● TASK REQUIREMENTS:
Go through the lines below and count those that contain "newBookingButton"; the number is all that should be returned.

##### DATA EXTRACTS #####

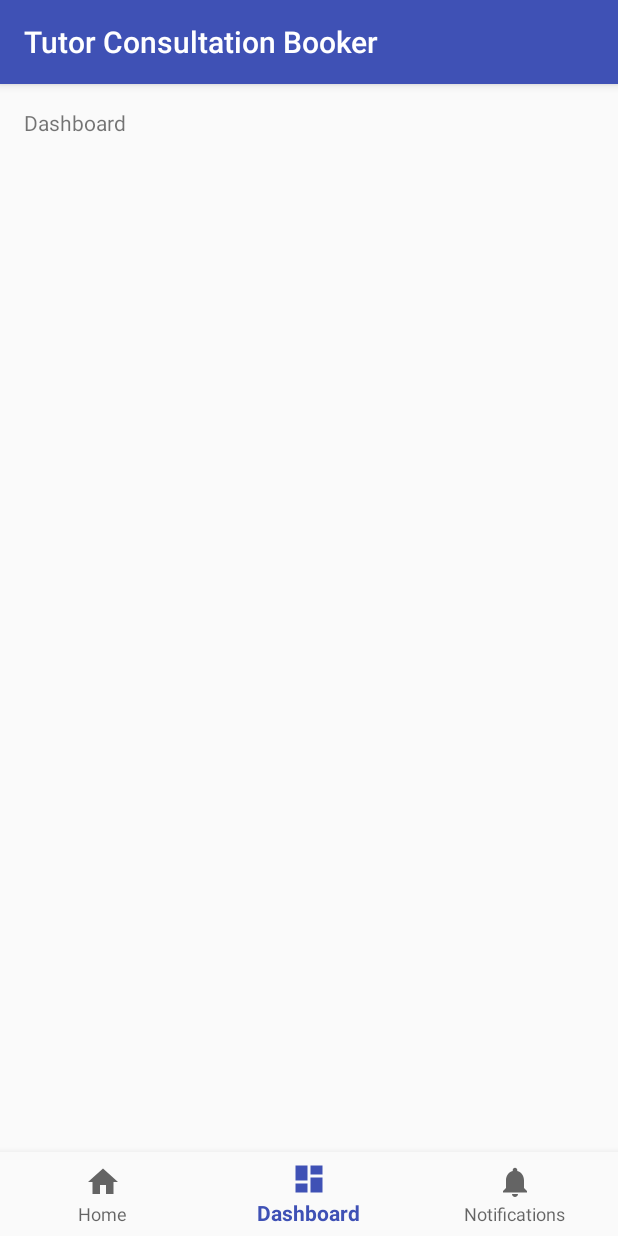
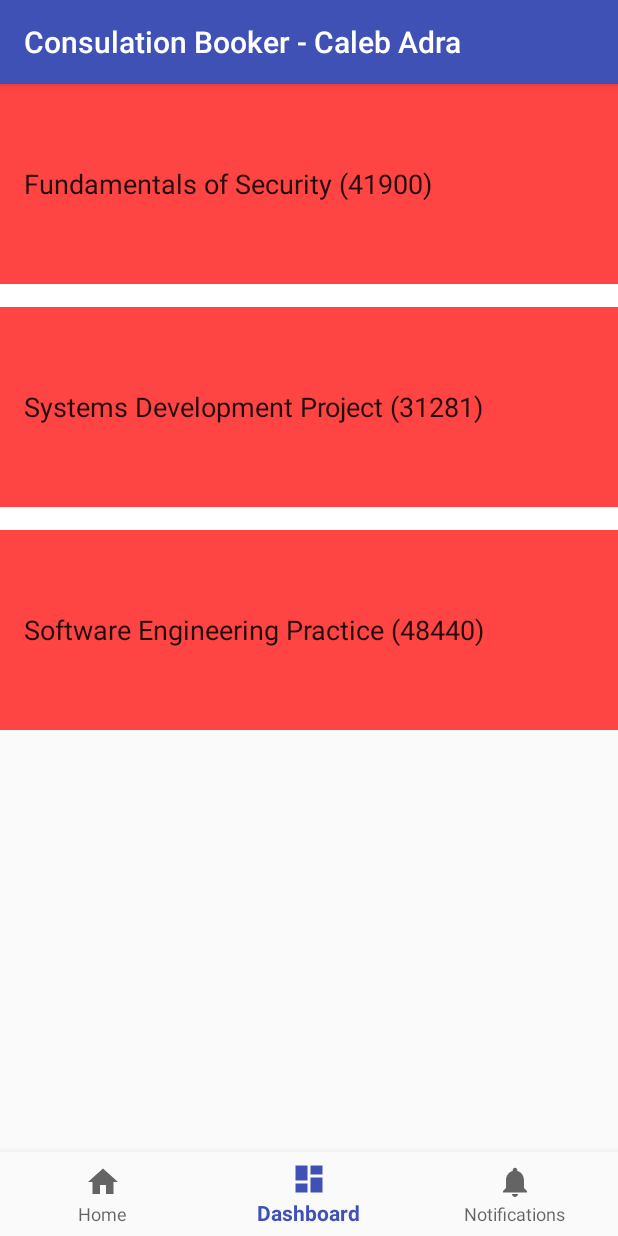
Before and after one commit to sc1122/SEPProject, an Android app: the StudentMenu screen opened directly, with no data from a screen before it, item 2 of the bottom bar chosen, on a phone screen of 412 x 824 dp. Run offline under Robolectric (Android 15) with nearby library versions, the light colour scheme and no system bars.

Commit message:
Finished prototype

```diff
--- a/SEPPrototype/app/build.gradle
+++ b/SEPPrototype/app/build.gradle
@@ -28,5 +28,6 @@ dependencies {
     compile 'com.android.support:appcompat-v7:26.+'
     compile 'com.android.support:design:26.+'
     compile 'com.android.support:support-vector-drawable:26.+'
+    compile 'com.android.support.constraint:constraint-layout:1.0.2'
     testCompile 'junit:junit:4.12'
 }
--- a/SEPPrototype/app/src/main/java/uts/sep/tcba/sepprototype/StudentMenu.java
+++ b/SEPPrototype/app/src/main/java/uts/sep/tcba/sepprototype/StudentMenu.java
@@ -1,44 +1,163 @@
 package uts.sep.tcba.sepprototype;
 
+import android.app.AlertDialog;
+import android.content.DialogInterface;
+import android.content.Intent;
 import android.os.Bundle;
 import android.support.annotation.NonNull;
 import android.support.design.widget.BottomNavigationView;
+import android.support.design.widget.FloatingActionButton;
 import android.support.v7.app.AppCompatActivity;
 import android.view.MenuItem;
-import android.widget.TextView;
+import android.view.View;
+import android.view.ViewGroup;
+import android.widget.*;
+import android.util.Log;
+import android.widget.AdapterView.OnItemClickListener;
+
+import java.util.ArrayList;
 
 public class StudentMenu extends AppCompatActivity{
 
 private TextView mTextMessage;
+private ListView listView;
+private FloatingActionButton newBookingButton;
+private ArrayList<String> bookings = new ArrayList<String>();
+private ArrayList<String> subjects = new ArrayList<String>();
+private ArrayList<String> pageList = new ArrayList<String>();
+private ArrayAdapter adapter;
 
-private BottomNavigationView.OnNavigationItemSelectedListener mOnNavigationItemSelectedListener
-        =new BottomNavigationView.OnNavigationItemSelectedListener(){
+    private BottomNavigationView.OnNavigationItemSelectedListener mOnNavigationItemSelectedListener =
+            new BottomNavigationView.OnNavigationItemSelectedListener(){
 
                 @Override
                 public boolean onNavigationItemSelected(@NonNull MenuItem item){
+                    pageList.clear();
+                    mTextMessage.setVisibility(View.VISIBLE);
+                    listView.setVisibility(View.GONE);
                     switch(item.getItemId()){
                         case R.id.navigation_home:
-        mTextMessage.setText(R.string.placeholder);
+                            newBookingButton.setVisibility(View.VISIBLE);
+                            pageList.addAll(bookings);
+                            adapter.notifyDataSetChanged();
+                            if (bookings.size() > 0) {
+                                mTextMessage.setVisibility(View.GONE);
+                                listView.setVisibility(View.VISIBLE);
+                            }
                             return true;
                         case R.id.navigation_dashboard:
-        mTextMessage.setText(R.string.title_dashboard);
+                            newBookingButton.setVisibility(View.GONE);
+                            pageList.addAll(subjects);
+                            adapter.notifyDataSetChanged();
+                            if (subjects.size() > 0) {
+                                mTextMessage.setVisibility(View.GONE);
+                                listView.setVisibility(View.VISIBLE);
+                            }
                             return true;
                         case R.id.navigation_notifications:
-        mTextMessage.setText(R.string.title_notifications);
+                            newBookingButton.setVisibility(View.GONE);
+                            mTextMessage.setText(R.string.notifications_placeholder);
                             return true;
                     }
                     return false;
                 }
-
             };
 
+
     @Override
-protected void onCreate(Bundle savedInstanceState){
+    protected void onCreate(Bundle savedInstanceState) {
         super.onCreate(savedInstanceState);
         setContentView(R.layout.activity_studentmenu);
-        mTextMessage=(TextView)findViewById(R.id.message);
-        BottomNavigationView navigation=(BottomNavigationView)findViewById(R.id.navigation);
+        mTextMessage = (TextView) findViewById(R.id.message);
+        BottomNavigationView navigation = (BottomNavigationView) findViewById(R.id.navigation);
         navigation.setOnNavigationItemSelectedListener(mOnNavigationItemSelectedListener);
+
+        populateData();
+        pageList = (ArrayList<String>) bookings.clone();
+
+        listView = (ListView) findViewById(R.id.list);
+
+        listView.setOnItemClickListener(new OnItemClickListener() {
+            public void onItemClick(AdapterView<?> parent, View view, int position, long id) {
+                //Object o = listView.getItemAtPosition(position);
+            }
+        });
+
+        // Define a new Adapter to bind data
+        // First parameter - Context, Second parameter - Layout for the row
+        // Third parameter - ID of the TextView to which the data is written, Fourth - the Array of data
+        //adapter = new ArrayAdapter<String>(this, android.R.layout.simple_list_item_1, android.R.id.text1, pageList);
+        // Assign adapter to ListView
+
+        adapter = new ArrayAdapter<String>(this, android.R.layout.simple_list_item_1, pageList) {
+            @Override
+            public View getView(int position, View convertView, ViewGroup parent) {
+                View view = super.getView(position, convertView, parent);
+                TextView textView = ((TextView) view.findViewById(android.R.id.text1));
+                textView.setMinHeight(0); // Min Height
+                textView.setMinimumHeight(0); // Min Height
+                textView.setHeight(200); // Height
+                textView.setTextSize(18);
+                return view;
+            }
+        };
+
+
+        listView.setAdapter(adapter);
+
+        newBookingButton = (FloatingActionButton) findViewById(R.id.newBooking);
+        newBookingButton.setOnClickListener(new View.OnClickListener() {
+            public void onClick(View v) {
+                Intent intent = new Intent(StudentMenu.this, MakeBooking.class);
+                intent.putExtra("caller", "StudentMenu");
+                startActivityForResult(intent, 1);
+            }
+        });
     }
 
+    public void populateData() {
+        bookings.clear();
+        bookings.add("12/09/2017 14:00 - Dr Atif Qureshi (48440)\nFEIT Learning Precinct, Building 11 Level 5");
+        bookings.add("14/09/2017 11:00 - Cam Reeves (41900)\nBuilding 11 Level B1, Room 401");
+        bookings.add("20/09/2017 13:30 - Dr. Tom McBride (31281)\nFEIT Learning Precinct, Building 11 Level 5");
+        bookings.add("21/10/2017 11:00 - Cam Reeves (41900)\nBuilding 11 Level B1, Room 401");
+        subjects.clear();
+        subjects.add("Fundamentals of Security (41900)");
+        subjects.add("Systems Development Project (31281)");
+        subjects.add("Software Engineering Practice (48440)");
     }
+
+    @Override
+    public void onBackPressed(){
+        AlertDialog alertDialog = new AlertDialog.Builder(StudentMenu.this).create();
+        alertDialog.setTitle("Alert");
+        alertDialog.setMessage("Would you like to log out?");
+
+        alertDialog.setButton(AlertDialog.BUTTON_NEGATIVE, "No",
+                new DialogInterface.OnClickListener() {
+                    public void onClick(DialogInterface dialog, int which) {
+                        dialog.dismiss();
+                    }
+                });
+
+        alertDialog.setButton(AlertDialog.BUTTON_POSITIVE, "Yes",
+                new DialogInterface.OnClickListener() {
+                    public void onClick(DialogInterface dialog, int which) {
+                        finish();
+                    }
+                });
+        alertDialog.show();
+    }
+
+    public void onActivityResult(int requestCode, int resultCode, Intent data) {
+        if (requestCode == 1 && data != null) {
+            if (resultCode == RESULT_OK) {
+                Log.e("HAPPY", "something");
+                String booking = data.getStringExtra("result");
+                bookings.add(booking);
+                pageList.add(booking);
+                adapter.notifyDataSetChanged();
+            }
+        }
+    }
+}
--- /dev/null
+++ b/SEPPrototype/app/src/main/res/drawable/ic_calendar_add.xml
@@ -0,0 +1,4 @@
+<vector android:height="192dp" android:viewportHeight="512.0"
+    android:viewportWidth="512.0" android:width="192dp" xmlns:android="http://schemas.android.com/apk/res/android">
+    <path android:fillColor="#FF000000" android:pathData="M96,80c0,8.8 -7.2,16 -16,16l0,0c-8.8,0 -16,-7.2 -16,-16V16c0,-8.8 7.2,-16 16,-16l0,0c8.8,0 16,7.2 16,16V80zM352,16c0,-8.8 -7.2,-16 -16,-16l0,0c-8.8,0 -16,7.2 -16,16v64c0,8.8 7.2,16 16,16l0,0c8.8,0 16,-7.2 16,-16V16zM384,288c-52.9,0 -96,43.1 -96,96s43.1,96 96,96s96,-43.1 96,-96S436.9,288 384,288M384,256c70.7,0 128,57.3 128,128s-57.3,128 -128,128s-128,-57.3 -128,-128S313.3,256 384,256L384,256zM128,192H64v64h64V192zM128,288H64v64h64V288zM224,192h-64v64h64V192zM224,288h-64v64h64V288zM224,384H34.7c-1.5,0 -2.7,-1.5 -2.7,-3.2V160h352v64h32V99.2C416,79.8 400.5,64 381.3,64H368v16c0,17.6 -14.3,32 -32,32s-32,-14.4 -32,-32V64H112v16c0,17.6 -14.3,32 -32,32S48,97.6 48,80V64H34.7C15.5,64 0,79.8 0,99.2v281.6C0,400.2 15.5,416 34.7,416H224V384zM320,192h-64v64h64V192zM432,368h-32v-32c0,-8.8 -7.2,-16 -16,-16s-16,7.2 -16,16v32h-32c-8.8,0 -16,7.2 -16,16s7.2,16 16,16h32v32c0,8.8 7.2,16 16,16s16,-7.2 16,-16v-32h32c8.8,0 16,-7.2 16,-16S440.8,368 432,368z"/>
+</vector>
--- a/SEPPrototype/app/src/main/res/layout/activity_studentmenu.xml
+++ b/SEPPrototype/app/src/main/res/layout/activity_studentmenu.xml
@@ -22,17 +22,33 @@
             android:layout_marginLeft="@dimen/activity_horizontal_margin"
             android:layout_marginRight="@dimen/activity_horizontal_margin"
             android:layout_marginTop="@dimen/activity_vertical_margin"
-            android:text="@string/placeholder" />
+            android:textSize="18dp"
+            android:text="@string/home_placeholder"
+            android:visibility="gone"/>
 
-        <ScrollView
+        <ListView
+            android:id="@+id/list"
             android:layout_width="match_parent"
-            android:layout_height="match_parent">
+            android:layout_height="wrap_content"
+            android:background="@color/colorAccent"
+            android:divider="@android:color/background_light"
+            android:dividerHeight="15dp" />
 
-            <LinearLayout
-                android:layout_width="match_parent"
-                android:layout_height="wrap_content"
-                android:orientation="vertical" />
-        </ScrollView>
+        <include layout="@layout/content_makebooking" />
+
+        <android.support.design.widget.FloatingActionButton
+            android:id="@+id/newBooking"
+            android:layout_width="75dp"
+            android:layout_height="75dp"
+            android:layout_gravity="bottom|end"
+            android:layout_margin="@dimen/fab_margin"
+            android:paddingBottom="20dp"
+            android:paddingRight="20dp"
+            android:tint="@android:color/background_light"
+            app:backgroundTint="@android:color/black"
+            app:fabSize="normal"
+            app:rippleColor="@android:color/background_dark"
+            app:srcCompat="@drawable/ic_calendar_add" />
 
     </FrameLayout>
 
--- /dev/null
+++ b/SEPPrototype/app/src/main/res/layout/content_makebooking.xml
@@ -0,0 +1,11 @@
+<?xml version="1.0" encoding="utf-8"?>
+<android.support.constraint.ConstraintLayout xmlns:android="http://schemas.android.com/apk/res/android"
+    xmlns:app="http://schemas.android.com/apk/res-auto"
+    xmlns:tools="http://schemas.android.com/tools"
+    android:layout_width="match_parent"
+    android:layout_height="match_parent"
+    app:layout_behavior="@string/appbar_scrolling_view_behavior"
+    tools:context="uts.sep.tcba.sepprototype.MakeBooking"
+    tools:showIn="@layout/activity_makebooking">
+
+</android.support.constraint.ConstraintLayout>
--- a/SEPPrototype/app/src/main/res/values/colors.xml
+++ b/SEPPrototype/app/src/main/res/values/colors.xml
@@ -2,5 +2,5 @@
 <resources>
     <color name="colorPrimary">#3F51B5</color>
     <color name="colorPrimaryDark">#303F9F</color>
-    <color name="colorAccent">#FF4081</color>
+    <color name="colorAccent">#ff4444</color>
 </resources>
--- a/SEPPrototype/app/src/main/res/values/dimens.xml
+++ b/SEPPrototype/app/src/main/res/values/dimens.xml
@@ -2,4 +2,5 @@
     <!-- Default screen margins, per the Android Design guidelines. -->
     <dimen name="activity_horizontal_margin">16dp</dimen>
     <dimen name="activity_vertical_margin">16dp</dimen>
+    <dimen name="fab_margin">16dp</dimen>
 </resources>
--- a/SEPPrototype/app/src/main/res/values/strings.xml
+++ b/SEPPrototype/app/src/main/res/values/strings.xml
@@ -13,9 +13,12 @@
     <string name="permission_rationale">"Contacts permissions are needed for providing email
         completions."
     </string>
-    <string name="title_activity_authentication._student_menu">Main Menu Student</string>
+    <string name="title_activity_studentmenu">Consulation Booker - Caleb Adra</string>
     <string name="title_home">Home</string>
     <string name="title_dashboard">Dashboard</string>
     <string name="title_notifications">Notifications</string>
-    <string name="placeholder">No bookings to show</string>
+    <string name="home_placeholder">No bookings to show</string>
+    <string name="subjects_placeholder">Not enrolled in any subjects</string>
+    <string name="notifications_placeholder">No new notifications</string>
+    <string name="title_activity_makebooking">Make a Booking</string>
 </resources>
--- a/SEPPrototype/app/src/main/res/values/styles.xml
+++ b/SEPPrototype/app/src/main/res/values/styles.xml
@@ -8,4 +8,13 @@
         <item name="colorAccent">@color/colorAccent</item>
     </style>
 
+    <style name="AppTheme.NoActionBar">
+        <item name="windowActionBar">false</item>
+        <item name="windowNoTitle">true</item>
+    </style>
+
+    <style name="AppTheme.AppBarOverlay" parent="ThemeOverlay.AppCompat.Dark.ActionBar" />
+
+    <style name="AppTheme.PopupOverlay" parent="ThemeOverlay.AppCompat.Light" />
+
 </resources>
```
Also changed, not shown: SEPPrototype/app/src/main/AndroidManifest.xml (+5 -5 lines), SEPPrototype/app/src/main/java/uts/sep/tcba/sepprototype/Authentication.java (+10 -8 lines), SEPPrototype/app/src/main/java/uts/sep/tcba/sepprototype/MakeBooking.java (added, +43 -0 lines), SEPPrototype/app/src/main/res/layout/activity_authentication.xml (+20 -6 lines), SEPPrototype/app/src/main/res/layout/activity_makebooking.xml (added, +110 -0 lines), SEPPrototype/app/src/main/ic_cal-web.png (added), SEPPrototype/app/src/main/res/drawable/uts_logo.png (added), SEPPrototype/app/src/main/uts_logo-web.png (added). Lines whose indentation alone changed are shown as unchanged.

#####

● FINAL ANSWER:
6